Mills Building, San Francisco, California, 1890
black-and -white negativePHOTOGRAPHS - GLASS NEGATIVES
Rosenfeld and Sons
USA, NY, New York
emulsion on glass
overall: 3 1/4 x 4 in.;image: 2 1/2 x 1 3/4 in.
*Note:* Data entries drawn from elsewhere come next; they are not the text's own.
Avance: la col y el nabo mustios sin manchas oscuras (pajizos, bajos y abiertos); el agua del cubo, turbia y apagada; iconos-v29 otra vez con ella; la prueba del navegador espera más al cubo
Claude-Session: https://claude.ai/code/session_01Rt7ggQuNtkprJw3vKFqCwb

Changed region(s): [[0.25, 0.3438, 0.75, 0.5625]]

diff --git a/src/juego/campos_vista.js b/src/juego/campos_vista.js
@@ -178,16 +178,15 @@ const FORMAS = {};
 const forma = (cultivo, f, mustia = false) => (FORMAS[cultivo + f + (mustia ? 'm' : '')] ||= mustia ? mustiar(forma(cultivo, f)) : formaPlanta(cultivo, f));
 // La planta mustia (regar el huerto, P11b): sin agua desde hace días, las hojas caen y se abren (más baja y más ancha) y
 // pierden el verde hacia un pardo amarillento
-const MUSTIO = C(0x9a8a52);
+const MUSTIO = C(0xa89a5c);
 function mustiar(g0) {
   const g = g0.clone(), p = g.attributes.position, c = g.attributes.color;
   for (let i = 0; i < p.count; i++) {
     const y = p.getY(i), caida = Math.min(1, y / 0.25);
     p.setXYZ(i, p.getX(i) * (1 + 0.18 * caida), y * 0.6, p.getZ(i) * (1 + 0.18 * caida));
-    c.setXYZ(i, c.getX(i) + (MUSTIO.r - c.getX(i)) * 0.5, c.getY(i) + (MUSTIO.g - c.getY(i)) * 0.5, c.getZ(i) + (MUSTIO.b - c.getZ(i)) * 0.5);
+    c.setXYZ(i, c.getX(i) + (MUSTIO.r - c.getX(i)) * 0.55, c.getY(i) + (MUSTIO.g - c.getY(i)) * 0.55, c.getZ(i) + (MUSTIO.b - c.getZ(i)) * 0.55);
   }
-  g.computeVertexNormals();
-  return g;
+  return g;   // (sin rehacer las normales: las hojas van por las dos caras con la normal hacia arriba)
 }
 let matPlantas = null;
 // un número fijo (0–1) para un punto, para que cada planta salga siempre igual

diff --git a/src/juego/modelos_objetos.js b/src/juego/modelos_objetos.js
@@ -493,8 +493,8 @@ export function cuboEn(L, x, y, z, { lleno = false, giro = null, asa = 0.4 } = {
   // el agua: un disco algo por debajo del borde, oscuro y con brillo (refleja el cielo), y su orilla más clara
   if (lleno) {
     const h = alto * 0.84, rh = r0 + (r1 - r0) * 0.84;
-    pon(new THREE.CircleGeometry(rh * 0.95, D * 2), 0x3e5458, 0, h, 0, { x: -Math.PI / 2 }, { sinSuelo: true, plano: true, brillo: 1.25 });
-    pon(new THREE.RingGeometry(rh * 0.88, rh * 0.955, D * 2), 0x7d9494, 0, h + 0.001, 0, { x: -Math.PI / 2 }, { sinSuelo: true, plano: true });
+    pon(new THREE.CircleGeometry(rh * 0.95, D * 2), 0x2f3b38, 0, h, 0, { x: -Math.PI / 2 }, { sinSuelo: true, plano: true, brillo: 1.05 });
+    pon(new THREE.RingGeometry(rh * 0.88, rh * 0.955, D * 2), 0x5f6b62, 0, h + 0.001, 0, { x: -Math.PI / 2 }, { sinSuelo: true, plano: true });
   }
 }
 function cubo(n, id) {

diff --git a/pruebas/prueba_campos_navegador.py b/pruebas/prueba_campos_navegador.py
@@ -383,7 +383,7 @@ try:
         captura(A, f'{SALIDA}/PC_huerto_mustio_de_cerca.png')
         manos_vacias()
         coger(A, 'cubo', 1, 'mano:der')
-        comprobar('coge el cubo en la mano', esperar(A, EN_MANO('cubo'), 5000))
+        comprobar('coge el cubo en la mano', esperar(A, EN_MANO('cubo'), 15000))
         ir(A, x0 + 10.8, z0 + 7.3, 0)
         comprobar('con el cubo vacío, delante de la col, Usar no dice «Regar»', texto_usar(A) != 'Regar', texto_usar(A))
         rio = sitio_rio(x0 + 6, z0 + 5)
3 1/4" x 4" emulsion on glass negative copied by Rosenfeld and Sons. Image is a copy of a drawing of the exterior view of the building called the Mills Building of San Francisco, California and was commissioned by Darius Ogden Mills, one of San Francisco’s early financial tycoons. In 1840 he began the National Gold Bank of D.O. Mills & Company and helped form and became president in 1864 of the Bank of California. When Mills commissioned this building in 1891, he chose Burnham and Root of Chicago as the architects who designed the 154-foot, steel frame skyscraper. The Mills Building is San Francisco’s only remaining example of this Chicago School of architecture. The image is outlined with black paper and taped with red tape at the edges to a secondary glass piece to protect the emulsion. Object has a handwritten red and white paper caption glued along the right and a small, round, red dot in the lower left corner. Image is not original but copied by the Rosenfelds from possibly postcards, old books, etc. The Rosenfeld given numbers on each object corresponds with the dates of being copied as ca. 1923. The handwritten paper caption reads: "Mills Bld. 1890 San-Francisco. Burnham + / Root - Arch. / 18892 - Rosenfeld" and handwritten in red pencil, "23". CREDIT LINE: Mystic Seaport, Rosenfeld Collection.
Mystic Seaport, Rosenfeld Collection